It is important to watch out for conversation starters that can be misunderstood.
I have heard people say ‘I am responsible for my statement and you are responsible for what you make off it’.
In a relationship, it is typical that when your partner says ‘we need to talk’ you do a mental calculation of unfinished conversations or responsibilities. Some couples even get defensive immediately.
You probably know ‘We need to talk’ is clearly different from ‘Honey, we need to talk’.
It is only natural to get a certain reaction when you ask a question or make a statement that leaves people guessing or wondering.
- Conversation starters should not be demanding.
Talking to people that are not friends or family takes a bit more effort.
I will feel more relaxed to have a conversation if you call my attention by saying:
- Can we talk?
- Do you have a few minutes to spare?
- I’ll like to speak with you.
- Can we talk about ‘how much you love icecream‘
we need to talk or I want to talk to you.
In my opinion, statements like that can easily put anyone off. Ask questions nicely, do not sound demanding.
- Conversation starters should not seem like you are prying.
Small talks are usually recommended but are the absolute worse if not handled properly.
It is probably just me but i cringe at questions like:
- What do you do? (When, during the day, noon, for leisure, at night?).
- Tell me about yourself? (which part do you want to listen to)
I’m sorry but sarcasm won’t let me see those questions as normal for conversation starters.
- Conversation starters should never feel like a Q & A session.
The best way to avoid awkward conversations would be asking specific questions that does not give room for bland or one word answers.
- Be interesting.
- Do not sound like you a detective. (No one likes to divulge lots of information when you’ve just met).
- Have your own answers to the questions you are asking.
- Be polite.
Where do you work and what words best describes you sound more appealing if you ask me. It narrows down the question to a specific area.
This should have come first but i saved it for last.
- Conversation starters should be well thought out.
You honestly cannot meet someone at a party and start a conversation by asking ‘what are you doing here’?
If you meet someone in a book store, it is smarter to ask ‘what book do you intend to buy’ not ‘do you like to read books’.
Once you have successfully crossed the introduction stage, your conversations should be relevant and centred around the event, restaurant, cinema, church, wedding, birthday, conference where you meet.
With the amout of questions at our disposal, one would wonder how we still run out of things to say.
To have an interesting conversation, ensure you are not sending the listener into semi-anxiety or panic mode from the first sentence.
Share your experiences.

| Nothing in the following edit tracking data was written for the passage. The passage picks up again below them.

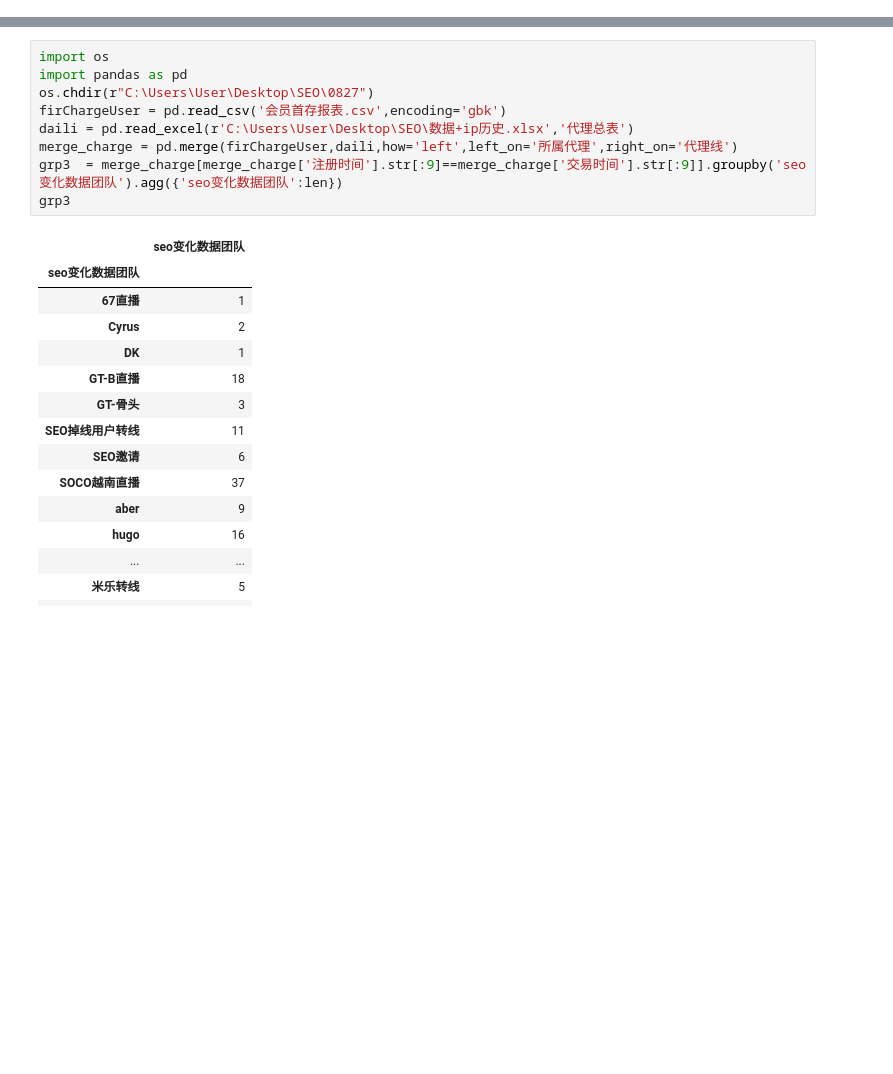
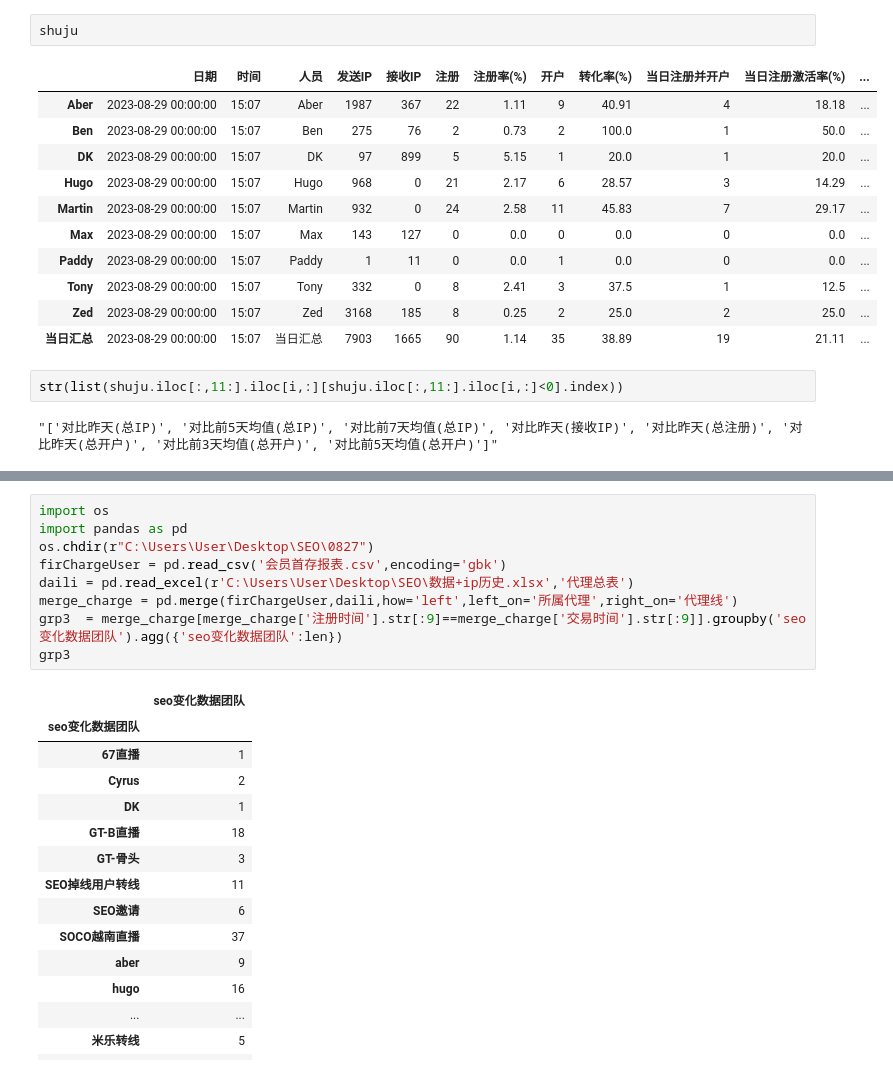
Before and after one commit to Marquis0065/project202308285, a Jupyter notebook: Bsport/TEST_/seo1.2_代码优化测试.ipynb, the cells around one changed output, grey strips where cells are left out. Drawn from its saved outputs; the diff is of its cells as text; blank space fills up the shorter version.

```diff
--- a/Bsport/TEST_/seo1.2_代码优化测试.ipynb
+++ b/Bsport/TEST_/seo1.2_代码优化测试.ipynb
@@ -0,0 +614,18 @@
+# %%
+shuju
+# %% [output]
+|  | 日期 | 时间 | 人员 | 发送IP | 接收IP | 注册 | 注册率(%) | 开户 | 转化率(%) | 当日注册并开户 | 当日注册激活率(%) | ... |
+| Aber | 2023-08-29 00:00:00 | 15:07 | Aber | 1987 | 367 | 22 | 1.11 | 9 | 40.91 | 4 | 18.18 | ... |
+| Ben | 2023-08-29 00:00:00 | 15:07 | Ben | 275 | 76 | 2 | 0.73 | 2 | 100.0 | 1 | 50.0 | ... |
+| DK | 2023-08-29 00:00:00 | 15:07 | DK | 97 | 899 | 5 | 5.15 | 1 | 20.0 | 1 | 20.0 | ... |
+| Hugo | 2023-08-29 00:00:00 | 15:07 | Hugo | 968 | 0 | 21 | 2.17 | 6 | 28.57 | 3 | 14.29 | ... |
+| Martin | 2023-08-29 00:00:00 | 15:07 | Martin | 932 | 0 | 24 | 2.58 | 11 | 45.83 | 7 | 29.17 | ... |
+| Max | 2023-08-29 00:00:00 | 15:07 | Max | 143 | 127 | 0 | 0.0 | 0 | 0.0 | 0 | 0.0 | ... |
+| Paddy | 2023-08-29 00:00:00 | 15:07 | Paddy | 1 | 11 | 0 | 0.0 | 1 | 0.0 | 0 | 0.0 | ... |
+| Tony | 2023-08-29 00:00:00 | 15:07 | Tony | 332 | 0 | 8 | 2.41 | 3 | 37.5 | 1 | 12.5 | ... |
+| Zed | 2023-08-29 00:00:00 | 15:07 | Zed | 3168 | 185 | 8 | 0.25 | 2 | 25.0 | 2 | 25.0 | ... |
+| 当日汇总 | 2023-08-29 00:00:00 | 15:07 | 当日汇总 | 7903 | 1665 | 90 | 1.14 | 35 | 38.89 | 19 | 21.11 | ... |
+# %%
+str(list(shuju.iloc[:,11:].iloc[i,:][shuju.iloc[:,11:].iloc[i,:]<0].index))
+# %% [output]
+"['对比昨天(总IP)', '对比前5天均值(总IP)', '对比前7天均值(总IP)', '对比昨天(接收IP)', '对比昨天(总注册)', '对比昨天(总开户)', '对比前3天均值(总开户)', '对比前5天均值(总开户)']"
```
Also changed, not shown: parts of 11 cells of this notebook, 4 other files.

What’s usually your first impression when you are told ‘we need to talk’?
What’s the worse conversation starter you’ve been told?
I’ll love to read from you.
Love, Peace and Cupcakes